New York: 1999
Pages 34 and 83
In recent years a few scientists (such as R.V. O'Neill and C.S. Holling) have been probing a similar issue in ecological systems: How do they manage change, and how do they absorb and incorporate shocks? The answer appears to lie in the relationship between components in a system that have different change rates and different scales of size. Instead of breaking under stress like something brittle these systems yield as if they were malleable. Some parts respond quickly to the shock, allowing slower parts to ignore the shock and maintain their steady duties of system continuity.
The combination of fast and slow components makes the system resilient, along with the way the differently paced parts affect each other. Fast learns, slow remembers. Fast proposes, slow disposes. Fast is discontinuous, slow is continuous. Fast and small instructs slow and big by accrued innovation and occasional revolution. Slow and big controls small and fast by constraint and constancy. Fast gets all our attention, slow has all the power. All durable dynamic systems have this sort of structure; it is what makes them adaptable and robust….
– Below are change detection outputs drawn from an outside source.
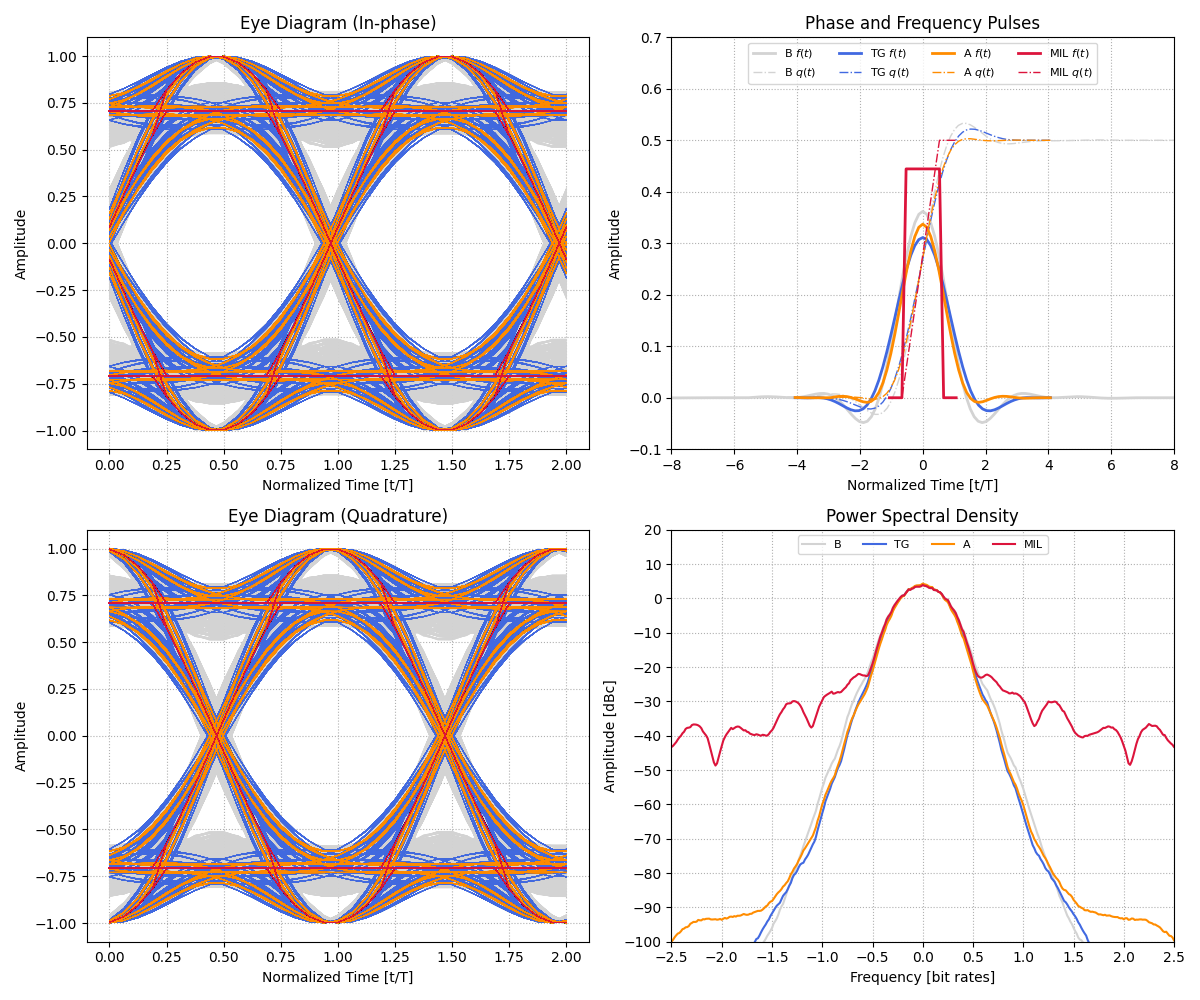
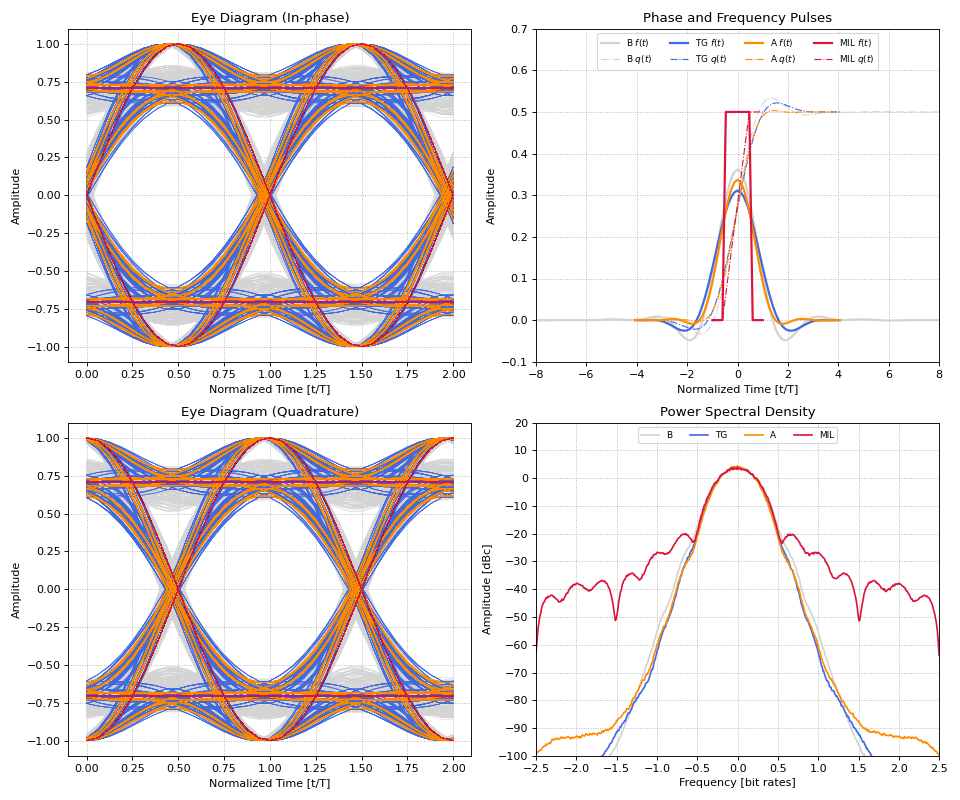
SOQPSK-MIL was looking wrong, correct the pulse filter and also update some images.

diff --git a/examples/soqpsk_example.py b/examples/soqpsk_example.py
@@ -28,7 +28,7 @@ j = complex(0, 1)
 if __name__ == "__main__":
     # Constants
     sps = 8
-    fft_size = 2**9
+    fft_size = 2**10
     mod_index = 1 / 2
     pulse_pad = 0.5
 
@@ -40,7 +40,7 @@ if __name__ == "__main__":
     symbols = symbol_precoder(bit_array)
 
     # Create plots and axes
-    fig_eye, eye_const_axes = plt.subplots(2, 2, figsize=(12, 10), dpi=100)
+    fig_eye, eye_const_axes = plt.subplots(2, 2, figsize=(12, 10), dpi=80)
     eye_real_ax: Axes = eye_const_axes[0, 0]
     eye_imag_ax: Axes = eye_const_axes[1, 0]
     pulse_ax: Axes = eye_const_axes[0, 1]
@@ -63,8 +63,8 @@ if __name__ == "__main__":
         )
         normalized_time /= 2  # SOQPSK symbols are spaced at T/2
         eye_diagram(
-            normalized_time,
-            modulated_signal,
+            normalized_time[:normalized_time.size//4],
+            modulated_signal[:normalized_time.size//4],
             sps=sps,
             modulo=4,
             eye_ax=(eye_real_ax, eye_imag_ax),

diff --git a/waveforms/viz/__init__.py b/waveforms/viz/__init__.py
@@ -42,12 +42,14 @@ def eye_diagram(  # noqa: PLR0913
             signal.real[idx_start : idx_start + sps * modulo + 1],
             linewidth=0.3,
             color=color,
+            alpha=0.7,
         )
         imag_ax.plot(
             (time[idx_start : idx_start + sps * modulo + 1] - time[idx_start]),
             signal.imag[idx_start : idx_start + sps * modulo + 1],
             linewidth=0.3,
             color=color,
+            alpha=0.7,
         )
 
     # Format Eye diagrams

diff --git a/waveforms/cpm/soqpsk/pulse_filters.py b/waveforms/cpm/soqpsk/pulse_filters.py
@@ -76,7 +76,8 @@ def freq_pulse_soqpsk_mil(sps: int = 8) -> NDArray[np.float64]:
     Returns:
         NDArray[np.float64]: SOQPSK-MIL frequency pulse.
     """
-    return freq_pulse_soqpsk(b=0, t1=0.25, t2=0, rho=0, sps=sps)
+    # return freq_pulse_soqpsk(b=0, t1=0.25, t2=0, rho=0, sps=sps)
+    return np.ones(sps, dtype=np.float64) / 2
 
 
 def freq_pulse_soqpsk_tg(sps: int = 8) -> NDArray[np.float64]:

diff --git a/examples/soqpsk_detection.py b/examples/soqpsk_detection.py
@@ -24,7 +24,7 @@ from waveforms.viterbi.algorithm import SOQPSKTrellisDetector
 # Set seeds so iterations on implementation can be compared better
 rng = np.random.Generator(np.random.PCG64(seed=1))
 
-PN_DEGREE = 15
+PN_DEGREE = 20
 DATA_GEN = PNSequence(PN_DEGREE)
 DATA_BUFFER = np.packbits([DATA_GEN.next_bit() for _ in range(2**PN_DEGREE - 1)])
 j = complex(0, 1)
Fixing digital discontinuity sounds like exactly the kind of problem that fast-moving computer technology should be able to solve; but it can't because fast-moving computer technology is the problem. By constantly accelerating its own capabilities (making faster, cheaper, sharper tools that make ever faster, cheaper, sharper tools) the technology is just as constantly self-obsolescing. The great creator is the great eraser.